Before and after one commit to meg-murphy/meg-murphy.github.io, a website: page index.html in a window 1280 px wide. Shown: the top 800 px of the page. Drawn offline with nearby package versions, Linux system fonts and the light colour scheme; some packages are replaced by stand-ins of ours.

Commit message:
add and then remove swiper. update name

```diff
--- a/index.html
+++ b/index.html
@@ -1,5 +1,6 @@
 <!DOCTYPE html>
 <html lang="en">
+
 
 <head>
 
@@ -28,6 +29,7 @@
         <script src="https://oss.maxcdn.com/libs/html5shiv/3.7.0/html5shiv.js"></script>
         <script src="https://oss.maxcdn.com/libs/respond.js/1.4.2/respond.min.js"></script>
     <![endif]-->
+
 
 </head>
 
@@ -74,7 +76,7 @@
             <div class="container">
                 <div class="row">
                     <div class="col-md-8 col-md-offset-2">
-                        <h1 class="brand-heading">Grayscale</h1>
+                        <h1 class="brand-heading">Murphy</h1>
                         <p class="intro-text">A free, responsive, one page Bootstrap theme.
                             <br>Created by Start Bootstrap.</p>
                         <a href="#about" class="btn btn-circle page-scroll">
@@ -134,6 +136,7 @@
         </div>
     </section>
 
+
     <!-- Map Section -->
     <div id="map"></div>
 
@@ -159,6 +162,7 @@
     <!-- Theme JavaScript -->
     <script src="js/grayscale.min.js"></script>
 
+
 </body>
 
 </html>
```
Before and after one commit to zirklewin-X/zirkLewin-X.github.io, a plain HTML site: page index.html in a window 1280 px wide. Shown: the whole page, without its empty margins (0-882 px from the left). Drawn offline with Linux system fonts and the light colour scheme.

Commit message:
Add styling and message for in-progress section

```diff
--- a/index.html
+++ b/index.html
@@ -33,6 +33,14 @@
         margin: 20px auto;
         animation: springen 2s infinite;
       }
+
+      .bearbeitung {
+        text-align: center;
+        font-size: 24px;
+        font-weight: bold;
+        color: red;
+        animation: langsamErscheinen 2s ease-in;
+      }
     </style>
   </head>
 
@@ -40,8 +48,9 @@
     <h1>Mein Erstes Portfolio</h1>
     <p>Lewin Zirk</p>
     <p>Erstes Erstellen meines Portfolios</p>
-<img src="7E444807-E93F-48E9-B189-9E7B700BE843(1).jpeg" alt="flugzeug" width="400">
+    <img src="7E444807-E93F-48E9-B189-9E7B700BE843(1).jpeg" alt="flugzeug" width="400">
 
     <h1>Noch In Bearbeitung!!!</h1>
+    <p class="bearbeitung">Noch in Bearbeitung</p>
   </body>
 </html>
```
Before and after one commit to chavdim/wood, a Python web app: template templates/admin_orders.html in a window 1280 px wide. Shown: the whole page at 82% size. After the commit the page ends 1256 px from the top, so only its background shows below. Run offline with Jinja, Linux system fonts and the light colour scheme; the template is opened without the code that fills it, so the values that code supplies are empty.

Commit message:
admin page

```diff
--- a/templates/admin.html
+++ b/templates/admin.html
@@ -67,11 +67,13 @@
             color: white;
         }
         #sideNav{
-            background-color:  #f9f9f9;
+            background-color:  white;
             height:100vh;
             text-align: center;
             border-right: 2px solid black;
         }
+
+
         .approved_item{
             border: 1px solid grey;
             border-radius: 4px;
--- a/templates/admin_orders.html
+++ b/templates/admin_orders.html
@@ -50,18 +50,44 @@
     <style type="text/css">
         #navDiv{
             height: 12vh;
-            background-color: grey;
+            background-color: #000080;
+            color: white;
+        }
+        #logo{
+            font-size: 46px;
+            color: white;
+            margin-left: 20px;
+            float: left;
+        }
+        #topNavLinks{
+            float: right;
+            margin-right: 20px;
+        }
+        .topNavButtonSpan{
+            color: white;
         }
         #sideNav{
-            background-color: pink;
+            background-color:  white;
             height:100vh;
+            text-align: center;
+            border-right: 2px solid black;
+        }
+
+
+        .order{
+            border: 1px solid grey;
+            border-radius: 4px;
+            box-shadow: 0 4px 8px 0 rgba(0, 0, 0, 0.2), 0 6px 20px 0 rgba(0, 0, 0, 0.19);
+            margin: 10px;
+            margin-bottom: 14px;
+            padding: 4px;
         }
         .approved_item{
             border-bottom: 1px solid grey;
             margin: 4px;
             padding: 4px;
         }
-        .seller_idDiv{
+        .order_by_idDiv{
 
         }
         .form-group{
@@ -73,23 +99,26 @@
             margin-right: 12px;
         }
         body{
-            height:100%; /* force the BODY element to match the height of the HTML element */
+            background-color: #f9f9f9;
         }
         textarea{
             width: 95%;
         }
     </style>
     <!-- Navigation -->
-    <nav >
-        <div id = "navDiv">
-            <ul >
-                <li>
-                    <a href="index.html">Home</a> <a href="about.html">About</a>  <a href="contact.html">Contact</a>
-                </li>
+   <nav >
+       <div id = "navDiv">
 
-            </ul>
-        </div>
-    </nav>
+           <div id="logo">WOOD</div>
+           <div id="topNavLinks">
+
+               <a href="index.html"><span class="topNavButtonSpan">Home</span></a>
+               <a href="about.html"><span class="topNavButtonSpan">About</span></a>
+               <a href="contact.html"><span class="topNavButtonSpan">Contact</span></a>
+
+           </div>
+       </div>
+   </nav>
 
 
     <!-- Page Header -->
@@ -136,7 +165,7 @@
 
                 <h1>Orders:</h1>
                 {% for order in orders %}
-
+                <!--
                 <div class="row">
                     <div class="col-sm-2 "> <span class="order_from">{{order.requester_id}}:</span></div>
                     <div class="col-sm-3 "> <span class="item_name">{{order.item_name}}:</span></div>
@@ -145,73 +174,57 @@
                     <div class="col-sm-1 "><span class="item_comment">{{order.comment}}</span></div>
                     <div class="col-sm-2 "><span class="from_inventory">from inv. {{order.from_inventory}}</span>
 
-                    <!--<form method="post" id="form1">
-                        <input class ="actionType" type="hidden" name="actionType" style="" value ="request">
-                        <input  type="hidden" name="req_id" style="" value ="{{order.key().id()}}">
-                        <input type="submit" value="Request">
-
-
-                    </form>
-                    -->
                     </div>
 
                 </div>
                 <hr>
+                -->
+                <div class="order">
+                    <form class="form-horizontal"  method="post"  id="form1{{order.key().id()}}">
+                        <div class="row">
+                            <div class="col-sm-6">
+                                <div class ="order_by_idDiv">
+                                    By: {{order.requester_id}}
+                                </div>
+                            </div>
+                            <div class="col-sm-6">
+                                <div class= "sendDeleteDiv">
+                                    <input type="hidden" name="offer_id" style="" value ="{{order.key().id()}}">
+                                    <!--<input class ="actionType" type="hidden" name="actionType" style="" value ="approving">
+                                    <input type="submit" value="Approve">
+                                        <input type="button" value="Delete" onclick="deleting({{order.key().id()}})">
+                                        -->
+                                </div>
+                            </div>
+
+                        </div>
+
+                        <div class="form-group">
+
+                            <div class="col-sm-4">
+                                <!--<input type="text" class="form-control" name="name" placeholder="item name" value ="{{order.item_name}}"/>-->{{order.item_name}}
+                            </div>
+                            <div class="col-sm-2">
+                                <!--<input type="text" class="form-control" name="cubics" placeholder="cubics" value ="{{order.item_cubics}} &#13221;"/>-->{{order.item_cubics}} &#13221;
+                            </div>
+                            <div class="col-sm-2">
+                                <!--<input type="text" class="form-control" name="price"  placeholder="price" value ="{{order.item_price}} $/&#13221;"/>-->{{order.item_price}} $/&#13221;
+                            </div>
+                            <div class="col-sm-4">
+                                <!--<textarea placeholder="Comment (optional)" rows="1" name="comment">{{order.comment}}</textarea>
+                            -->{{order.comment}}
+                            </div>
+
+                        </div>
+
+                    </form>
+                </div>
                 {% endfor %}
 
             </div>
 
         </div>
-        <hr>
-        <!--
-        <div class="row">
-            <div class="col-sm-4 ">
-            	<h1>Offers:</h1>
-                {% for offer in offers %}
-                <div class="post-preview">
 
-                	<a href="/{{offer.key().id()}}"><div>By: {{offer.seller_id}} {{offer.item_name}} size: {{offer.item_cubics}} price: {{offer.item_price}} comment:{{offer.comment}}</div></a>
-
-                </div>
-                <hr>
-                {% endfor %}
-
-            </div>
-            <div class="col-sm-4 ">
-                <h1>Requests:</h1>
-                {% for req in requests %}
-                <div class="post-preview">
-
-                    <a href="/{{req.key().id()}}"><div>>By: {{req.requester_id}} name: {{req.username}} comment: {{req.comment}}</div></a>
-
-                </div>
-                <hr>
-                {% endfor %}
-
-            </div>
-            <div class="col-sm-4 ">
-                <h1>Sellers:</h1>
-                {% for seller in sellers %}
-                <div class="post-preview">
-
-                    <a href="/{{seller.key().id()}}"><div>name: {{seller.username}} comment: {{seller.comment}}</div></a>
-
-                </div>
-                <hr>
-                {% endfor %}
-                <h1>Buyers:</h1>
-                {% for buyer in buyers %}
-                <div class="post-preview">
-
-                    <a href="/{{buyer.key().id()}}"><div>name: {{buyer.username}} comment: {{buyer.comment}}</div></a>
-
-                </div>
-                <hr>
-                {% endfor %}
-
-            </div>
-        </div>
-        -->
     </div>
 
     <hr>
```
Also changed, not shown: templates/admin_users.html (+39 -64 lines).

....................

Only lines holding the word "grey" belong in the answer; copy each one from the material.

* Task result:
             border: 1px solid grey;
-            background-color: grey;
+            border: 1px solid grey;
             border-bottom: 1px solid grey;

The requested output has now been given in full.